Check each line of the data for "name", and copy the ones that have it.

Start of Block

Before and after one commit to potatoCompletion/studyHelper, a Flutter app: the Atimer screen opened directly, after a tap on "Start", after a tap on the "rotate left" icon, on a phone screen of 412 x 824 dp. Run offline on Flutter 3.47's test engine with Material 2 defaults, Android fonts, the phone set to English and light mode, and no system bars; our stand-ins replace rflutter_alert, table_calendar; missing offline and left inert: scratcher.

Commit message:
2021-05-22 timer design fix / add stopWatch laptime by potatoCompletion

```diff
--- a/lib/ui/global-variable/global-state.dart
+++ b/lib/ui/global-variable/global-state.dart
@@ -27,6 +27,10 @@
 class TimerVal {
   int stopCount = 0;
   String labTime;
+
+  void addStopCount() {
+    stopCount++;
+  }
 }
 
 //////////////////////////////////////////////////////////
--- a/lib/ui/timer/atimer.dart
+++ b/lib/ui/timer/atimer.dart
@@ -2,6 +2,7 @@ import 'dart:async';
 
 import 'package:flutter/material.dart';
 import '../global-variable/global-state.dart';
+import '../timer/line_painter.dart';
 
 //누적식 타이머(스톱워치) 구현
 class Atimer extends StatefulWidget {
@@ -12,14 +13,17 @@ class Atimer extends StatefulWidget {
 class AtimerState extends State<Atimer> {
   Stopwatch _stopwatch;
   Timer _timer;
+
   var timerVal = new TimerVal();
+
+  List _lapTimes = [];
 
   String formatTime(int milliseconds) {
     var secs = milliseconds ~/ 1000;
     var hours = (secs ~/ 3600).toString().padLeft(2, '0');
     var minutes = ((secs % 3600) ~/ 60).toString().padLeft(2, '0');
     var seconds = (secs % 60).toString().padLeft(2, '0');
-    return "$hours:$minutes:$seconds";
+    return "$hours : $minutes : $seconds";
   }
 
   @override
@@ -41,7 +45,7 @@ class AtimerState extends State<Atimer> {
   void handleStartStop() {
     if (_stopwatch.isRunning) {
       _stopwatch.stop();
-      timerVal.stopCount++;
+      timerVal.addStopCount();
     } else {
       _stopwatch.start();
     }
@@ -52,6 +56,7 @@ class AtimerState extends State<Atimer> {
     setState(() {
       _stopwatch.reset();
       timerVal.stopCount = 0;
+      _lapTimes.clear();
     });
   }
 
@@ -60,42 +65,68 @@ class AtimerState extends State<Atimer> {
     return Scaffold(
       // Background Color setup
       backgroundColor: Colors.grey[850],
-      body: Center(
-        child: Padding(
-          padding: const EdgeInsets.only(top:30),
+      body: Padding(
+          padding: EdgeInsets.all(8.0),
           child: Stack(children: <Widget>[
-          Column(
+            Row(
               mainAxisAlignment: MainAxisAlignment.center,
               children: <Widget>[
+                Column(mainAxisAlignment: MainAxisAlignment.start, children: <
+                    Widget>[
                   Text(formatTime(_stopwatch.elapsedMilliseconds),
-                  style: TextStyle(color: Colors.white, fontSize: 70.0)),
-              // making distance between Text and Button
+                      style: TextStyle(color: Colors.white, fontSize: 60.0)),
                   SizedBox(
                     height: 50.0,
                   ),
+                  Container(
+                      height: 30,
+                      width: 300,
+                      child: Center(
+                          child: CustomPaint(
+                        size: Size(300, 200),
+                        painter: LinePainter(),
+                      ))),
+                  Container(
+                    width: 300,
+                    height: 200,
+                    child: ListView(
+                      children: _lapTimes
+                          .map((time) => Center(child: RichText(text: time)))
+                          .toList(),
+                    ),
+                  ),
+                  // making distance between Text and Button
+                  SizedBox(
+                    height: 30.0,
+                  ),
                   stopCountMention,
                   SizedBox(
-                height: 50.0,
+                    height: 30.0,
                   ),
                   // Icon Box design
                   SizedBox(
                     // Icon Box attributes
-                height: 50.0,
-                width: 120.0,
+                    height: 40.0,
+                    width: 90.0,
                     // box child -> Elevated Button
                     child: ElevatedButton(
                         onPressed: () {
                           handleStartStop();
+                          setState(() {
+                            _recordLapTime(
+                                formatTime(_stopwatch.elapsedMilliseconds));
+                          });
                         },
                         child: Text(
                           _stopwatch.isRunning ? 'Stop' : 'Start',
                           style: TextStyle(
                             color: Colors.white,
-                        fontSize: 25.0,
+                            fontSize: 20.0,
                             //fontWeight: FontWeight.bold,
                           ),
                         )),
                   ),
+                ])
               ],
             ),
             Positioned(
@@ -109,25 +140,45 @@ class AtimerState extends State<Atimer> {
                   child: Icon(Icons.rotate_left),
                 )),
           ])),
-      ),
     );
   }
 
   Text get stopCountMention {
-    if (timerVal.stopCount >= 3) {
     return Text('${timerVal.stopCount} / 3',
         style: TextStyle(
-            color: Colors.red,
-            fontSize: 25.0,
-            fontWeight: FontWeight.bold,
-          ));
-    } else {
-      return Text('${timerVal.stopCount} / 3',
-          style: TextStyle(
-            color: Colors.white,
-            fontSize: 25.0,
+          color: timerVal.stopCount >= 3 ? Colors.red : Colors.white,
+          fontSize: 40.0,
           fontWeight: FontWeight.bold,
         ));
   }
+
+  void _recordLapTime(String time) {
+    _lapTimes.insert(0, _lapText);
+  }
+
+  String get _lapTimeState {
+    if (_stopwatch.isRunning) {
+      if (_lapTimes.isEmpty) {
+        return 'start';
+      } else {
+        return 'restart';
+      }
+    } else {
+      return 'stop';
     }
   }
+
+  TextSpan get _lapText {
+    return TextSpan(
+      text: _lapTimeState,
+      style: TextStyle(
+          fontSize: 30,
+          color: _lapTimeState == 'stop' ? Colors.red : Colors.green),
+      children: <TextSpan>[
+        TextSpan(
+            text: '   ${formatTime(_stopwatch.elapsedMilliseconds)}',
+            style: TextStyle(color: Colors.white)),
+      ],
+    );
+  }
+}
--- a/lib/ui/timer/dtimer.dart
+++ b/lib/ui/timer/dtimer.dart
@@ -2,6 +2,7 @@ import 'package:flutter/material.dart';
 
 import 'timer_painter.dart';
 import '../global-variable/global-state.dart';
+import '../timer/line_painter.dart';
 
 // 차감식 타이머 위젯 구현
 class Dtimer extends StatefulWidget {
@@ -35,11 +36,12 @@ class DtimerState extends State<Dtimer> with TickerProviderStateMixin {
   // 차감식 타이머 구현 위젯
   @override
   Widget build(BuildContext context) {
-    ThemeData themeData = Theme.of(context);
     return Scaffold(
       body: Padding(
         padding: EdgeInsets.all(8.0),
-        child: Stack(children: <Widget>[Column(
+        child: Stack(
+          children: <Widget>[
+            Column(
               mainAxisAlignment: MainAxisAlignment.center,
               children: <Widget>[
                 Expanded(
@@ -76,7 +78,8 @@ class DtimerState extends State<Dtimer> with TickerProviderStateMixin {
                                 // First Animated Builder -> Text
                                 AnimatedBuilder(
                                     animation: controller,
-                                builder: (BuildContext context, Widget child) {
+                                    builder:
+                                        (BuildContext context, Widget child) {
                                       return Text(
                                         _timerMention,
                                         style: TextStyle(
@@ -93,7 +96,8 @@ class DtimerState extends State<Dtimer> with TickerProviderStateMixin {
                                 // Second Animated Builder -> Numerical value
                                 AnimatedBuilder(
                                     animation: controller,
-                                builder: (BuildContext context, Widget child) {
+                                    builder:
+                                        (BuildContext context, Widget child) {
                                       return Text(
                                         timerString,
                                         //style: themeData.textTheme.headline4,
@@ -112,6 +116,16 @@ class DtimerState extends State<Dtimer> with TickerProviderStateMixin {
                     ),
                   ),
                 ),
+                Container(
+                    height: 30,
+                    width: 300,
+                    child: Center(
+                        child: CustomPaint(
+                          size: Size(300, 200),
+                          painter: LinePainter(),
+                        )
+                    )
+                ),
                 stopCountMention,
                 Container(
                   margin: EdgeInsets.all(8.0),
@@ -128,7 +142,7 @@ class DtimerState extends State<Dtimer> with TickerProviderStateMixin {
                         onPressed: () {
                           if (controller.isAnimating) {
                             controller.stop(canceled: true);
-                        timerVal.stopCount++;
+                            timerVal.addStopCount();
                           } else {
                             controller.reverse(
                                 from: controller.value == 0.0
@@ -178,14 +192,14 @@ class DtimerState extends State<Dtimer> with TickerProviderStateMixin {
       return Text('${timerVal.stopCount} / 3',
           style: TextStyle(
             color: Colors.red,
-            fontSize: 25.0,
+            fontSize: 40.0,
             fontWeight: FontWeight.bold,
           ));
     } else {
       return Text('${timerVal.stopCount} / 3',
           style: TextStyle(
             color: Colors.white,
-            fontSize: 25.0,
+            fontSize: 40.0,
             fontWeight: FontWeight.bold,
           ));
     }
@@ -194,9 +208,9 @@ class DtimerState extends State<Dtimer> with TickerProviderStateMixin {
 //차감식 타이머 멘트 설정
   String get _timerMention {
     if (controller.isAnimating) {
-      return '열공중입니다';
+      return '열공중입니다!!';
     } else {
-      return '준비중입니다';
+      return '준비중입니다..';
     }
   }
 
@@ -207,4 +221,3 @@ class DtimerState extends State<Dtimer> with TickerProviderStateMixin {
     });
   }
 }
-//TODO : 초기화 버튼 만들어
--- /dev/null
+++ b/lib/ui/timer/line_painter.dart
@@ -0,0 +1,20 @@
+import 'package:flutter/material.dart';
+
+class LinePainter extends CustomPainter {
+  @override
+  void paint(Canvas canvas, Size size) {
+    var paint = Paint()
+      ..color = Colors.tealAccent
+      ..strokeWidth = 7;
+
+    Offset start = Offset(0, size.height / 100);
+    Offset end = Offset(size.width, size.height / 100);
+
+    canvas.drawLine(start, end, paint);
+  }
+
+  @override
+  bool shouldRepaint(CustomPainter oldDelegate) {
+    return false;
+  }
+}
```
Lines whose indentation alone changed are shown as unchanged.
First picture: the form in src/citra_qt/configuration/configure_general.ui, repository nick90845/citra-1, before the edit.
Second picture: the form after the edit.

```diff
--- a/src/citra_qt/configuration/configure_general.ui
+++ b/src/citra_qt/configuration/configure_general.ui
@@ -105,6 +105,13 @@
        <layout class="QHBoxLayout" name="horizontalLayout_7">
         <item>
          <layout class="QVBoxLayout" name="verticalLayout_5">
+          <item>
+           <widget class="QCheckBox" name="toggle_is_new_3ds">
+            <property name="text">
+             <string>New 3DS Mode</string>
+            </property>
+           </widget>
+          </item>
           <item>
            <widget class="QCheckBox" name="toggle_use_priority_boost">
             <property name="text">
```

End of Block

Written solution>
        <layout class="QHBoxLayout" name="horizontalLayout_7">
          <layout class="QVBoxLayout" name="verticalLayout_5">
+           <widget class="QCheckBox" name="toggle_is_new_3ds">
+            <property name="text">
            <widget class="QCheckBox" name="toggle_use_priority_boost">
             <property name="text">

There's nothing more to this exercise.